Carvana stock was a pandemic darling. With consumers flush with stimulus cash, and stay-at-home restrictions leaving folks unable to visit used car lots, car-buyers turned to online platforms like Carvana. Sales in 2019 had alerady reached $3.9 billion but were dwarfed by its 2020 sales of $5.6 billion.

That's when things really started heating up for Carvana. When new car makers began finding it harder to find chips to produce new cars, demand for used cars skyrocketed. Low interest rates added fuel to the fire for Carvana sales. From 2020 to 2021, revenue more than doubled to $12.8 billion.

A group of people shopping for a used car.

Image source: Getty Images.
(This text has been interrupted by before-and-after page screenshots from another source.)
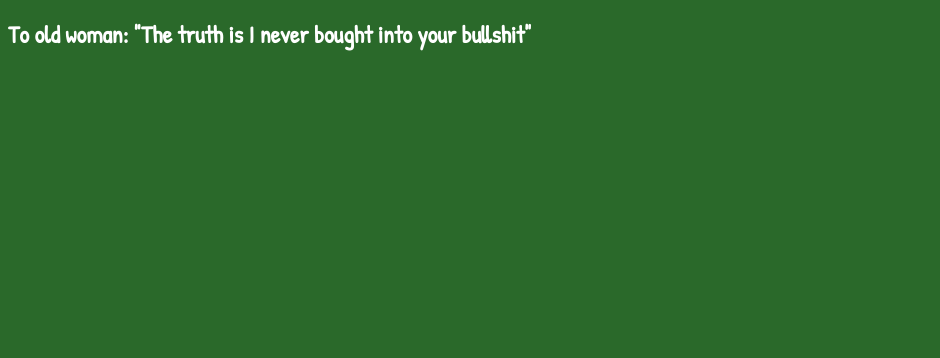
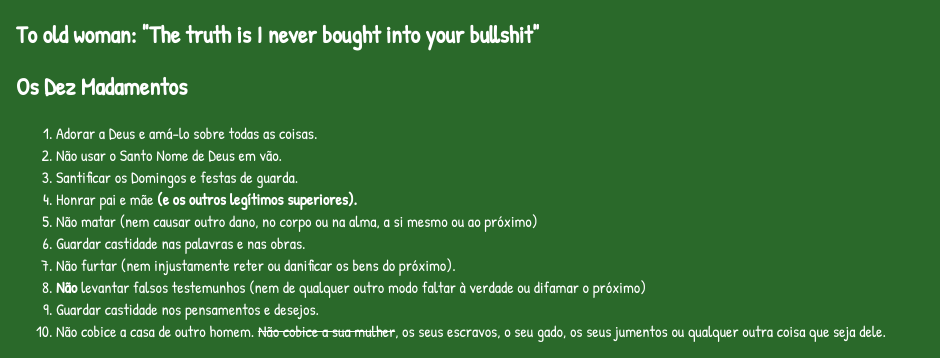
Before and after one commit to ffdemelo/minhasvozes, a plain HTML site: page index.html in a window 1280 px wide. Shown: the part 806-1164 px from the top of the page, without its empty margins (0-940 px from the left). Before the commit the page ends 876 px from the top, so only its background shows below. Drawn offline with Linux system fonts and the light colour scheme.

Commit message:
update dez mandamentos

```diff
--- a/css/main.css
+++ b/css/main.css
@@ -1,4 +1,6 @@
 body{
+    margin: 0;
+    padding: 0 16px;
     color: white;
     background-color: rgb(42, 105, 42);
     font-family: "Patrick Hand", cursive;
@@ -12,11 +14,22 @@ iframe {
     height: 360px;
 }
 
+.list-style {
+    list-style-type: number;
+}
+
+.tachado {
+    text-decoration: line-through;
+}
+
+.bold {
+    font-weight: bold;
+}
 
 
 @media screen and (max-width: 480px) {
     iframe {
-        width: 98vw;
-        height: 56vw;
+        width: calc(100vw - 32px);
+        height: calc(56vw - 32px);
     }
 }
--- a/index.html
+++ b/index.html
@@ -23,5 +23,18 @@
 
     <iframe src="https://www.youtube.com/embed/YKns1iYqaZw" title="Lana Del Rey - Radio (Legendado)" frameborder="0" allow="accelerometer; autoplay; clipboard-write; encrypted-media; gyroscope; picture-in-picture" allowfullscreen></iframe>
     <h2>To old woman: "The truth is I never bought into your bullshit"</h2>
+    <h2>Os Dez Madamentos</h2>
+    <ol class="list-style">
+        <li>Adorar a Deus e amá-lo sobre todas as coisas.</li>
+        <li>Não usar o Santo Nome de Deus em vão.</li>
+        <li>Santificar os Domingos e festas de guarda.</li>
+        <li>Honrar pai e mãe <span class="bold">(e os outros legítimos superiores).</span></li>
+        <li>Não matar (nem causar outro dano, no corpo ou na alma, a si mesmo ou ao próximo)</li>
+        <li>Guardar castidade nas palavras e nas obras.</li>
+        <li>Não furtar (nem injustamente reter ou danificar os bens do próximo).</li>
+        <li><span class="bold">Não</span> levantar falsos testemunhos (nem de qualquer outro modo faltar à verdade ou difamar o próximo)</li>
+        <li>Guardar castidade nos pensamentos e desejos.</li>
+        <li>Não cobice a casa de outro homem. <span class="tachado">Não cobice a sua mulher</span>, os seus escravos, o seu gado, os seus jumentos ou qualquer outra coisa que seja dele.</li>
+    </ol>
 </body>
 </html>
```
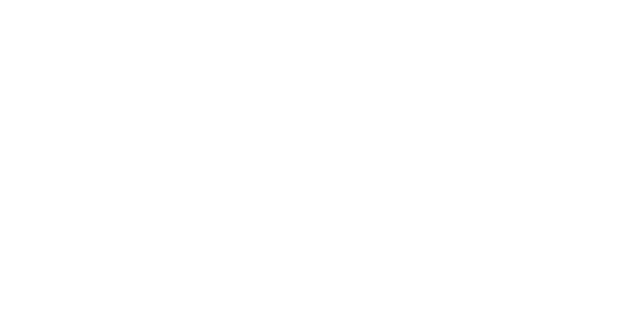
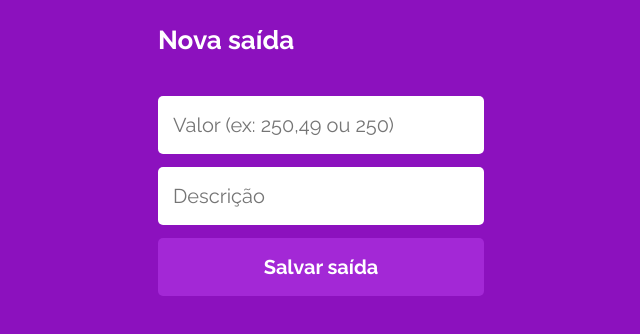
Before and after one commit to arthur999999/projeto14-front, a React (Create React App) app: page /saida in a window 1280 px wide. Before the commit this address had no page. Shown: the top 334 px of the page, without its empty margins (319-959 px from the left). Built offline with nearby package versions, Linux system fonts and the light colour scheme; a web font is replaced by a local one.

Commit message:
tela nova saida

```diff
--- a/src/components/App.js
+++ b/src/components/App.js
@@ -4,6 +4,7 @@
 import { useState } from "react";
 import Home from "./Home";
 import Entrada from "./Entrada";
+import Saida from "./Saida";
 
 export default function App() {
     const [token, setToken] = useState("")
@@ -19,6 +20,7 @@
                         <Route path="/" element={<Login />} />
                         <Route path="/home" element={<Home />} />
                         <Route path="/entrada" element={<Entrada/>} />
+                        <Route path="/saida" element={<Saida/>} />
                     </Routes>
                 </UserContext.Provider>
             </BrowserRouter>
--- a/src/components/Home.js
+++ b/src/components/Home.js
@@ -161,6 +161,8 @@
         font-size: 16px;
         line-height: 19px;
         color: #000000;
+        width: 190px;
+        overflow-x: scroll;
     }
 
     .regis span{
--- /dev/null
+++ b/src/components/Saida.js
@@ -0,0 +1,101 @@
+import axios from "axios";
+import { useState, useContext } from "react"
+import { useNavigate } from "react-router-dom";
+import styled from "styled-components"
+import UserContext from "../contexts/UserContext.js";
+
+export default function Saida () {
+
+    const {token} = useContext(UserContext)
+    const [valor, setValor] = useState('')
+    const [desc, setDesc] = useState('')
+
+    const navigation = useNavigate()
+
+    async function postEntrada () {
+
+
+
+        try {
+            await axios.post('http://localhost:5000/registro', {
+                value: Number(valor.replace(',','.')),
+                desc: desc,
+                type: "negative"
+            }, { headers: { Authorization: `Bearer ${token}` } })
+            navigation('/home')
+
+        } catch (error) {
+            alert(error.response.data)
+        }
+    }
+
+    return(
+        <Central>
+            <div className="box1">
+                <div className="name">
+                    <h1>Nova saída</h1>
+                </div>
+                <input type="text" value={valor} onChange={e => setValor(e.target.value)} title='Coloque apenas numeros, com ou sem virgula. Ex: 250,49'  placeholder="Valor (ex: 250,49 ou 250)" />
+                <input type="text" value={desc} onChange={e => setDesc(e.target.value)} placeholder="Descrição" />
+                <button onClick={()=> postEntrada()}>Salvar saída</button>
+            </div>
+        </Central>
+    )
+}
+
+const Central = styled.div`
+    * {
+        box-sizing: border-box;
+    }
+
+    min-height: 100vh;
+    background-color: #8C11BE;
+    display: flex;
+    flex-direction: column;
+    align-items: center;
+
+    .box1 {
+        margin-top: 25px;
+        width: 326px;
+    }
+
+    .box1 h1 {
+        font-family: 'Raleway';
+        font-style: normal;
+        font-weight: 700;
+        font-size: 26px;
+        line-height: 31px;
+        color: #FFFFFF;
+        margin-bottom: 22px;
+        margin-bottom: 40px;
+    }
+
+    input {
+            width: 326px;
+            height: 58px;
+            border-radius: 5px;
+            margin-bottom: 13px;
+            border: none;
+            font-family: 'Raleway';
+            font-style: normal;
+            font-weight: 400;
+            font-size: 20px;
+            line-height: 23px;
+            padding-left: 15px;
+        }
+
+    button {
+        width: 326px;
+        height: 58px;
+        border-radius: 5px;
+        border: none;
+        font-family: 'Raleway';
+        font-style: normal;
+        font-weight: 700;
+        font-size: 20px;
+        line-height: 23px;
+        color: #FFFFFF;
+        background-color: #A328D6;
+    }
+
+    `
```
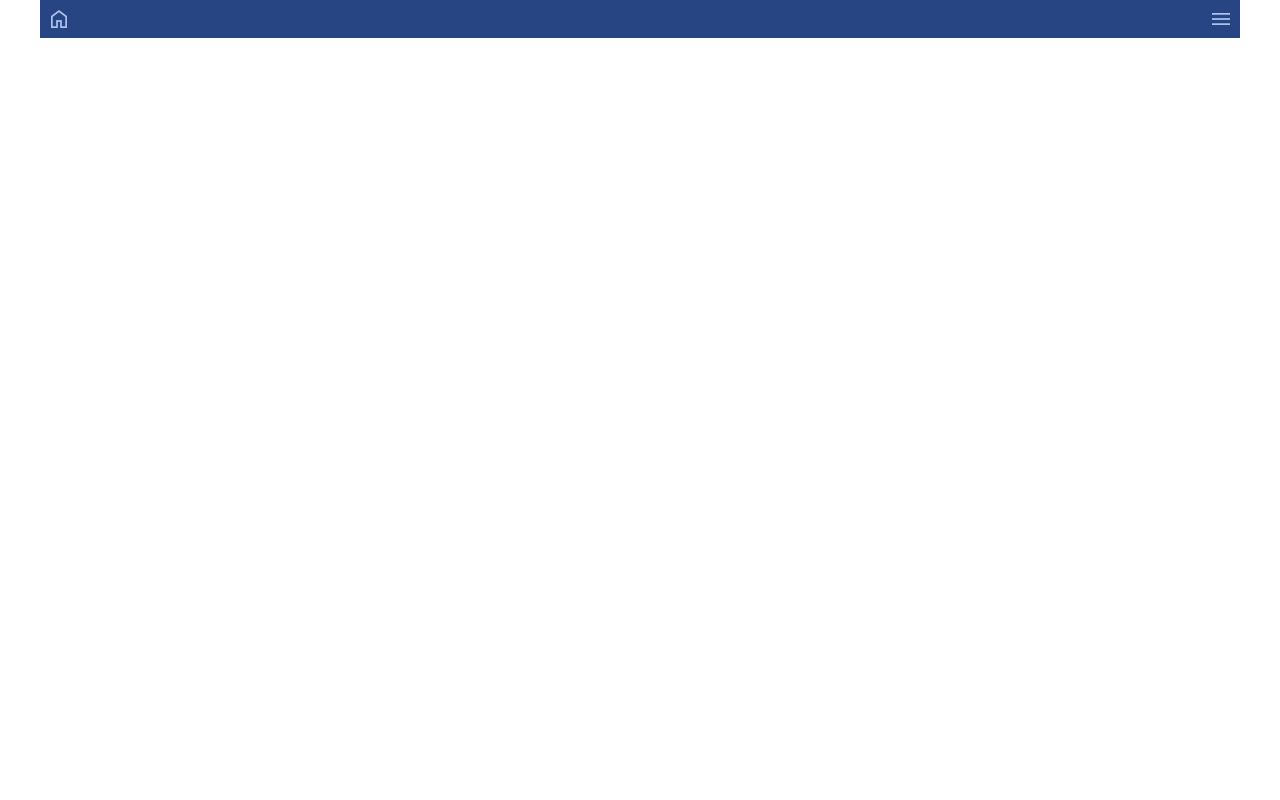
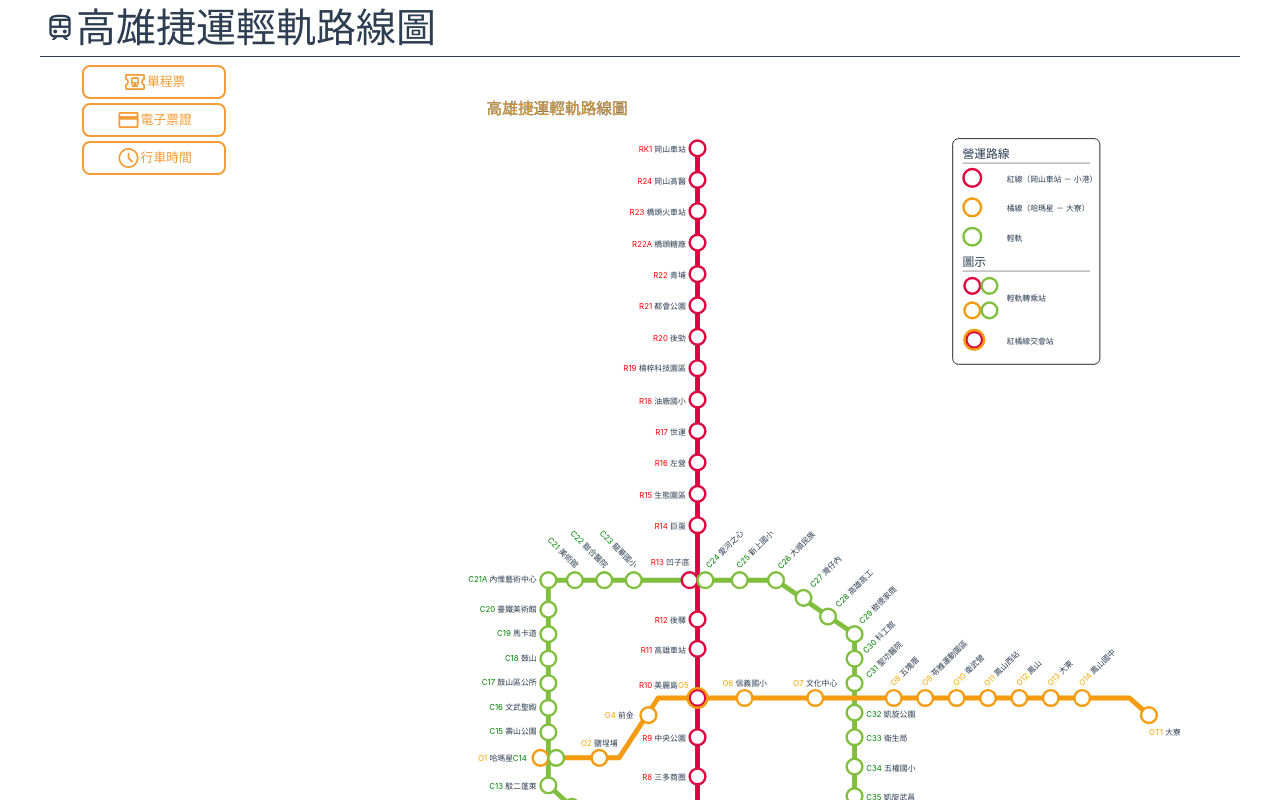
Before and after one commit to Afonguwu/tool-box, a Vue app: page / in a window 1280 px wide. Shown: the top 800 px of the page. Built offline with nearby package versions, Linux system fonts and the light colour scheme.

Commit message:
feat: 🎸 header 修改樣式

```diff
--- a/index.html
+++ b/index.html
@@ -4,7 +4,7 @@
     <meta charset="UTF-8" />
     <link rel="icon" href="" />
     <meta name="viewport" content="width=device-width, initial-scale=1.0" />
-    <title>Vite App</title>
+    <title>高雄捷運輕軌地圖</title>
   </head>
   <body>
     <div id="app"></div>
--- a/src/components/HeaderNav.vue
+++ b/src/components/HeaderNav.vue
@@ -1,65 +1,23 @@
-<script setup>
-import { ref } from 'vue';
-import { RouterLink } from 'vue-router';
-let menu = ref(0);
-const showMenu = () => {
-  menu.value = 1;
-};
-const closeMenu = () => {
-  menu.value = 0;
-};
-</script>
+<script setup></script>
 <template>
   <header class="d-flex p-1 sticky-top">
-    <RouterLink class="item" to="/"
-      ><span class="material-symbols-outlined"> home </span></RouterLink
-    >
-
-    <div class="ms-auto position-relative">
-      <a type="button" class="item" @click="showMenu">
-        <span class="material-symbols-outlined"> menu </span>
-      </a>
-    </div>
-
-    <ul v-if="menu" class="menu" @mouseleave="closeMenu" @touchend="closeMenu">
-      <li>
-        <RouterLink to="/krtcMap" class=""
-          ><span class="material-symbols-outlined"> train </span>高雄捷運與輕軌地圖</RouterLink
-        >
-      </li>
-    </ul>
+    <span class="material-symbols-outlined"> train </span>
+    <h1>高雄捷運輕軌路線圖</h1>
   </header>
 </template>
 <style lang="scss" scoped>
 header {
-  background-color: #274483;
-}
-.item {
-  border-radius: 12px;
-  color: #aac1f0;
-  &:hover {
-    background-color: #aac1f0;
-    color: #274483;
+  color: var(--color-text);
+  font-weight: bold;
+  border-bottom: 1px solid var(--color-text);
+  display: flex;
+  align-items: center;
+  h1 {
+    margin: 0;
   }
-}
-
-.menu {
-  position: absolute;
-  top: 100%;
-  right: 0;
-  background: #aac1f0;
-  li {
-    border: 1px solid #aac1f0;
-  }
-  a {
-    padding: 0.5rem;
-    width: 100%;
-    color: #274483;
-    border-radius: 0;
-    &:hover {
-      color: #aac1f0;
-      background: #274483;
-    }
+  .material-symbols-outlined {
+    font-size: 2rem;
+    line-height: 1.2;
   }
 }
 </style>
--- a/src/router/index.js
+++ b/src/router/index.js
@@ -1,22 +1,11 @@
 import { createRouter, createWebHashHistory } from 'vue-router';
-const homeView = () => import('@/views/HomeView.vue');
-const krtcView = () => import('@/views/krtcMapView.vue');
+const krtcView = () => import('@/views/HomeView.vue');
 
 const router = createRouter({
   history: createWebHashHistory(import.meta.env.BASE_URL),
   routes: [
     {
       path: '/',
-      name: 'home',
-      component: homeView,
-      meta: {
-        title: 'Tool Box',
-        icon: 'img/box.png',
-        darkIcon: 'img/box-light.png'
-      }
-    },
-    {
-      path: '/krtcMap',
       name: '高雄捷運輕軌地圖',
       component: krtcView,
       meta: {
--- a/src/views/HomeView.vue
+++ b/src/views/HomeView.vue
@@ -1,5 +1,132 @@
-<script setup></script>
+<script setup>
+import { computed, ref } from 'vue';
+import stationPic from '@/components/StationPic.vue';
+import { useKRTCStore } from '@/store/krtcMapData.js';
+const store = useKRTCStore();
+const { changeDiscount, displayTime } = store;
+let select1 = ref('');
+let select2 = ref('');
+const btnType = computed(() => {
+  return store.btnType;
+});
+const changeType = (num) => {
+  select1.value = '';
+  select2.value = '';
+  if (num === 1) {
+    changeDiscount(1);
+    displayTime(0, num);
+  } else if (num === 2) {
+    changeDiscount(0.85);
+    displayTime(0, num);
+  } else if (num === 3) {
+    displayTime(1, num);
+  }
+};
+</script>
+<template>
+  <div class="container-xl mt-2">
+    <div class="row d-flex flex-column flex-md-row">
+      <div class="col-12 col-md-4">
+        <div class="col-12 row g-1 d-flex flex-md-row">
+          <div class="col-5 me-1">
+            <div class="col-12">
+              <a
+                class="btn-orange w-100 text-nowrap"
+                :class="btnType === 1 ? 'active' : 'disabled'"
+                type="button"
+                @click.prevent="changeType(1)"
+                ><span class="material-symbols-outlined"> transit_ticket </span>
+                <span>單程票</span>
+              </a>
+            </div>
+            <div class="col-12 mt-1">
+              <a
+                class="btn-orange w-100 text-nowrap"
+                :class="btnType === 2 ? 'active' : 'disabled'"
+                type="button"
+                @click.prevent="changeType(2)"
+                ><span class="material-symbols-outlined"> credit_card </span> <span>電子票證</span>
+              </a>
+            </div>
+            <div class="col-12 mt-1">
+              <a
+                class="btn-orange w-100 text-nowrap"
+                :class="btnType === 3 ? 'active' : 'disabled'"
+                type="button"
+                @click.prevent="changeType(3)"
+                ><span class="material-symbols-outlined"> schedule </span>
+                <span>行車時間</span>
+              </a>
+            </div>
+          </div>
+          <div class="col-6 h-50 row g-1">
+            <select
+              class="w-100"
+              v-if="btnType === 1"
+              @change="changeDiscount($event.target.value)"
+              v-model="select1"
+              name=""
+              id=""
+            >
+              <option disabled value="">請選擇</option>
+              <option value="1">一般票</option>
+              <option value="0.5">社福票</option>
+            </select>
+            <select
+              class="w-100"
+              v-if="btnType === 2"
+              @change="changeDiscount($event.target.value)"
+              v-model="select2"
+              name=""
+              id=""
+            >
+              <option disabled value="">請選擇</option>
+              <option value="0.85">普卡/學生卡/高雄市仁愛卡/icash</option>
+              <option value="0.425">高雄市社福卡/社福卡</option>
+              <option value="0.5">高雄市兒童卡</option>
+            </select>
+          </div>
+        </div>
+        <div class="col-12 mt-1">
+          <p class="notice text-nowrap" v-if="select1 === '0.5'">提醒：只有捷運有單程社福票</p>
+          <p class="notice text-nowrap" v-if="select2 === '0.425'">
+            提醒：高雄市社福卡搭乘輕軌免費
+          </p>
+          <p class="notice text-nowrap" v-if="btnType === 3">提醒：輕軌行駛方向會影響行車時間</p>
+        </div>
+      </div>
+      <div class="col-12 col-md-8">
+        <stationPic />
+      </div>
+    </div>
+  </div>
+</template>
 
-<template>
-  <div class=""></div>
-</template>
+<style lang="scss" scoped>
+.btn-orange {
+  font-size: 0.8rem;
+  border: 2px solid #d94800;
+  border-radius: 8px;
+  &:hover {
+    background-color: #f49b36;
+    color: #fff;
+    border-color: #f49b36;
+  }
+}
+.active {
+  background-color: #d94800;
+  color: #fff;
+}
+.disabled {
+  background-color: var(--color-background);
+  color: #f49b36;
+  border-color: #f49b36;
+}
+select {
+  background-color: var(--color-background);
+  color: var(--color-text);
+}
+.notice {
+  color: #f49b36;
+}
+</style>
--- a/src/views/krtcMapView.vue
+++ /dev/null
@@ -1,132 +0,0 @@
-<script setup>
-import { computed, ref } from 'vue';
-import stationPic from '@/components/StationPic.vue';
-import { useKRTCStore } from '@/store/krtcMapData.js';
-const store = useKRTCStore();
-const { changeDiscount, displayTime } = store;
-let select1 = ref('');
-let select2 = ref('');
-const btnType = computed(() => {
-  return store.btnType;
-});
-const changeType = (num) => {
-  select1.value = '';
-  select2.value = '';
-  if (num === 1) {
-    changeDiscount(1);
-    displayTime(0, num);
-  } else if (num === 2) {
-    changeDiscount(0.85);
-    displayTime(0, num);
-  } else if (num === 3) {
-    displayTime(1, num);
-  }
-};
-</script>
-<template>
-  <div class="container-xl mt-2">
-    <div class="row d-flex flex-column flex-md-row">
-      <div class="col-12 col-md-4">
-        <div class="col-12 row g-1 d-flex flex-md-row">
-          <div class="col-5 me-1">
-            <div class="col-12">
-              <a
-                class="btn-orange w-100 text-nowrap"
-                :class="btnType === 1 ? 'active' : 'disabled'"
-                type="button"
-                @click.prevent="changeType(1)"
-                ><span class="material-symbols-outlined"> transit_ticket </span>
-                <span>單程票</span>
-              </a>
-            </div>
-            <div class="col-12 mt-1">
-              <a
-                class="btn-orange w-100 text-nowrap"
-                :class="btnType === 2 ? 'active' : 'disabled'"
-                type="button"
-                @click.prevent="changeType(2)"
-                ><span class="material-symbols-outlined"> credit_card </span> <span>電子票證</span>
-              </a>
-            </div>
-            <div class="col-12 mt-1">
-              <a
-                class="btn-orange w-100 text-nowrap"
-                :class="btnType === 3 ? 'active' : 'disabled'"
-                type="button"
-                @click.prevent="changeType(3)"
-                ><span class="material-symbols-outlined"> schedule </span>
-                <span>行車時間</span>
-              </a>
-            </div>
-          </div>
-          <div class="col-6 h-50 row g-1">
-            <select
-              class="w-100"
-              v-if="btnType === 1"
-              @change="changeDiscount($event.target.value)"
-              v-model="select1"
-              name=""
-              id=""
-            >
-              <option disabled value="">請選擇</option>
-              <option value="1">一般票</option>
-              <option value="0.5">社福票</option>
-            </select>
-            <select
-              class="w-100"
-              v-if="btnType === 2"
-              @change="changeDiscount($event.target.value)"
-              v-model="select2"
-              name=""
-              id=""
-            >
-              <option disabled value="">請選擇</option>
-              <option value="0.85">普卡/學生卡/高雄市仁愛卡/icash</option>
-              <option value="0.425">高雄市社福卡/社福卡</option>
-              <option value="0.5">高雄市兒童卡</option>
-            </select>
-          </div>
-        </div>
-        <div class="col-12 mt-1">
-          <p class="notice text-nowrap" v-if="select1 === '0.5'">提醒：只有捷運有單程社福票</p>
-          <p class="notice text-nowrap" v-if="select2 === '0.425'">
-            提醒：高雄市社福卡搭乘輕軌免費
-          </p>
-          <p class="notice text-nowrap" v-if="btnType === 3">提醒：輕軌行駛方向會影響行車時間</p>
-        </div>
-      </div>
-      <div class="col-12 col-md-8">
-        <stationPic />
-      </div>
-    </div>
-  </div>
-</template>
-
-<style lang="scss" scoped>
-.btn-orange {
-  font-size: 0.8rem;
-  border: 2px solid #d94800;
-  border-radius: 8px;
-  &:hover {
-    background-color: #f49b36;
-    color: #fff;
-    border-color: #f49b36;
-  }
-}
-.active {
-  background-color: #d94800;
-  color: #fff;
-}
-.disabled {
-  background-color: var(--color-background);
-  color: #f49b36;
-  border-color: #f49b36;
-}
-select {
-  background-color: var(--color-background);
-  color: var(--color-text);
-}
-.notice {
-  color: #f49b36;
-}
-</style>
```
Also changed, not shown: src/assets/hearder.scss (added).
During the second quarter of 2021, the once-in-a-lifetime situation for Carvana led to its only profitable quarter. On top of that, the stock had risen from around $30 in March 2020 to a head-turning all-time high of $370 in August 2021.

From December 2020 to August 2021, insiders sold 15,183,340 shares, amounting to $4.2 billion. The stock sales were transacted at share prices between $227 and $370. The vast majority of the shares were sold by Ernest Garcia II, an early investor in the company and father of CEO Ernest Garcia III. All his sales occurred on shares received via stock options. Others making sales included directors, legal counsel, C-suite executives, and other key employees.

Cracks began to show after the insider sales. In its Q1 2022 quarterly call, the company cited lower sales volume and rising interest rates for a decrease in its margin. In addition, Carvana reported lower profit per unit, saying that shipping costs and refunds were the culprits.

Then in May of this year, the company announced it would lay off 2,500  employees -- for which CEO Garcia III apologized. Interestingly, Carvana had nearly doubled its head count from 10,400  in 2020 to over 21,000  by the end of 2021.

Since the insider sales, the stock is down over 90% to under $26. Company insiders may have seen the writing on the wall.

What are insiders saying now?

The insider sales in question seemed to have happened during a perfect storm for the company, which concluded with an incredible run-up in the stock. After the precipitous drop in Carvana's stock price, insiders may now see value.

For instance, since May 17, insiders have purchased 2,239,008 shares at prices between $39.14 and $21.18. Most insiders buying shares, including Ernest Garcia II, also sold shares before the stock's fall from grace.

Insider transactions can give investors a good starting point for stock ideas but might not tell the whole story. Though recent insider buying may indicate good times ahead, you may want to follow the company's fundamentals before jumping in.